Kori Schake, director of foreign and defense studies at the American Enterprise Institute, offers a more generous interpretation of Esper’s motives: He is trying to shield the Pentagon from any involvement, perceived or actual, in the partisan rancor of the election.
“I think it is fine that Secretary Esper is quietly around the world doing his job,” Schake told me. “I am much more worried about the political campaign and the president’s political advisers thrusting our military and the Defense Department civilian leadership into a position where they appear to be engaged in partisan politics.”
But Schake also acknowledges the importance of accountability.

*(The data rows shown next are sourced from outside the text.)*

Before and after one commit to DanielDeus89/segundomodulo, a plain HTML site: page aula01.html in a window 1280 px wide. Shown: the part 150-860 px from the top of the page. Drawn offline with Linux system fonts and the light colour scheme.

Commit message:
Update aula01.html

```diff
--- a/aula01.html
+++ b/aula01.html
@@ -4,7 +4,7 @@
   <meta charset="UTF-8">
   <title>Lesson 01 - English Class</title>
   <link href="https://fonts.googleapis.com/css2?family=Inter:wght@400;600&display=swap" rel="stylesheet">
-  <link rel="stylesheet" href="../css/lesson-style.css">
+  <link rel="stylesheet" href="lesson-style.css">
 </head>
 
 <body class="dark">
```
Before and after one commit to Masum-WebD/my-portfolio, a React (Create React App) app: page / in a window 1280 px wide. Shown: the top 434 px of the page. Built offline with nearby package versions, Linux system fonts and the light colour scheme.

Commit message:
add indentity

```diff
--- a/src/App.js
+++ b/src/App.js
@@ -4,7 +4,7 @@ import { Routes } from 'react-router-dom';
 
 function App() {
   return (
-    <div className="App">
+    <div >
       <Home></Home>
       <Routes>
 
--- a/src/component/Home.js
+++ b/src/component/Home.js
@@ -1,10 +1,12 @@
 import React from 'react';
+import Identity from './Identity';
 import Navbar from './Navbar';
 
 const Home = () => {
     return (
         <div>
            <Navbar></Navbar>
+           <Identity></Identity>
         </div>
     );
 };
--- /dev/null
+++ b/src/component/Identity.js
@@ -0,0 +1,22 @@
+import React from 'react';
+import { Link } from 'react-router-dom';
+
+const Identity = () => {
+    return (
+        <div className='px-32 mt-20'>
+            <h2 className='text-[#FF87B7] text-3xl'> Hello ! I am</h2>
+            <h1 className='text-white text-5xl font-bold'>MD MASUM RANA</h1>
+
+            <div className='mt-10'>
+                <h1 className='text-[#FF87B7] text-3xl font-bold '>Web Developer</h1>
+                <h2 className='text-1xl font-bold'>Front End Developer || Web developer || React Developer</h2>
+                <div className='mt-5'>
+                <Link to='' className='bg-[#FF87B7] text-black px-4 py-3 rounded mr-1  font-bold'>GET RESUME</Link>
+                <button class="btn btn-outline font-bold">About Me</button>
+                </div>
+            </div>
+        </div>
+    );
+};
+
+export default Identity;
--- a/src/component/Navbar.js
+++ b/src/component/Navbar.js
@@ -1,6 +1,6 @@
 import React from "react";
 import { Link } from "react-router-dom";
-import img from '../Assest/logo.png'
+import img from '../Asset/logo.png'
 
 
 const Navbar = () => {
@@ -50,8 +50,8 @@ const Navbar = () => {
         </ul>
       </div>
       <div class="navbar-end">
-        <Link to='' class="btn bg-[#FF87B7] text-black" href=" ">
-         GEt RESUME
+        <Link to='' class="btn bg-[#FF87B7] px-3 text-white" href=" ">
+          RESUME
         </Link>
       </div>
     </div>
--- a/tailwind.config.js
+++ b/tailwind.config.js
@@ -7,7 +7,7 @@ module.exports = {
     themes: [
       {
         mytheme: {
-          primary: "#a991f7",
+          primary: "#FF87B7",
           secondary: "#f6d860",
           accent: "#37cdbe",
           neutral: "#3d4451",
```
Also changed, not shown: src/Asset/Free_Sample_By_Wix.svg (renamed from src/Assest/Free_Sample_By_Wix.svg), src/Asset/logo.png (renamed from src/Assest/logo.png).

“Everybody who has the privilege of holding public office in the United States needs to be accountable, and needs to be available to our journalists to assist in that accountability,” she said.
Dave Lapan, a retired Marine colonel and former Pentagon spokesman who is now vice president of communications at the Bipartisan Policy Center, says that experienced, savvy political operators — and he includes Esper in that category — know how to pivot away or deflect from a question they’d prefer not to answer. But the men and women who serve in the Defense Department and armed forces need a strong voice to answer and inform on their behalf, and there are times when that voice needs to come from the top.
“It’s fine for the secretary to want to keep the military out of politics,” Lapan said. “He can’t keep himself out of politics; he’s a political appointee. If he wants to avoid a lot of the political churn, that’s fine, but you don’t do it by going completely silent.”
Given the current uncertainty emanating from the White House following Trump’s COVID-19 diagnosis, Esper’s presence in the Pentagon briefing room could provide reassurance to the American public, the military and U.S. allies that the Defense Department is continuing to function normally.
Hours after news broke on Tuesday that most of the Joint Chiefs were in self-quarantine after exposure to a senior Coast Guard official who tested positive, Esper spoke at a think tank event. He didn’t veer from his script, which focused on Navy shipbuilding plans going all the way out to 2045, and took no questions from the press.
“He has a responsibility as the secretary of Defense to keep the public and the press informed about the DOD’s activities, and he has not done that,” Lapan said. “A critical [duty] is to be visible, to be out there speaking on behalf of the department and the men and women who serve in it, particularly in a time where there’s so much confusion and chaos around everything.”
Esper understands the power of the briefing room. That’s why he continues to record public service announcements there, knowing that its podium instantly confers credibility. The Pentagon dutifully tweets these PSAs out, as if a prerecorded statement is somehow comparable to an actual briefing.
But let me just say, to Esper and all future Pentagon leaders: If you are unwilling to regularly field questions from the Pentagon press corps, you are doing a disservice to the American public, which deserves to know exactly how the nation’s blood and treasure are being spent.
And you are doing a disservice to the men and women of the armed forces, who deserve the strongest possible leader and advocate. Silence leaves the field open for those who would do the U.S. harm to set the narrative, to frame the discussion of military power and its uses in ways that hurt American interests.
Ducking the press is not the answer. It may reduce the daily headaches (and getting chewed out by irate White House officials, up to and including the president), but it creates lingering problems and undermines public faith in a vital American institution.
If keeping your job is more important than doing it correctly, then maybe that E-ring office is not for you.
An earlier version of this report incorrectly reported the last date of Esper’s last press briefing at the Pentagon. He also participated in three State Department briefings, where he answered two questions.
Andrew Clevenger is a CQ Roll Call defense reporter. Contact him at email@example.com and follow him on Twitter @andclev.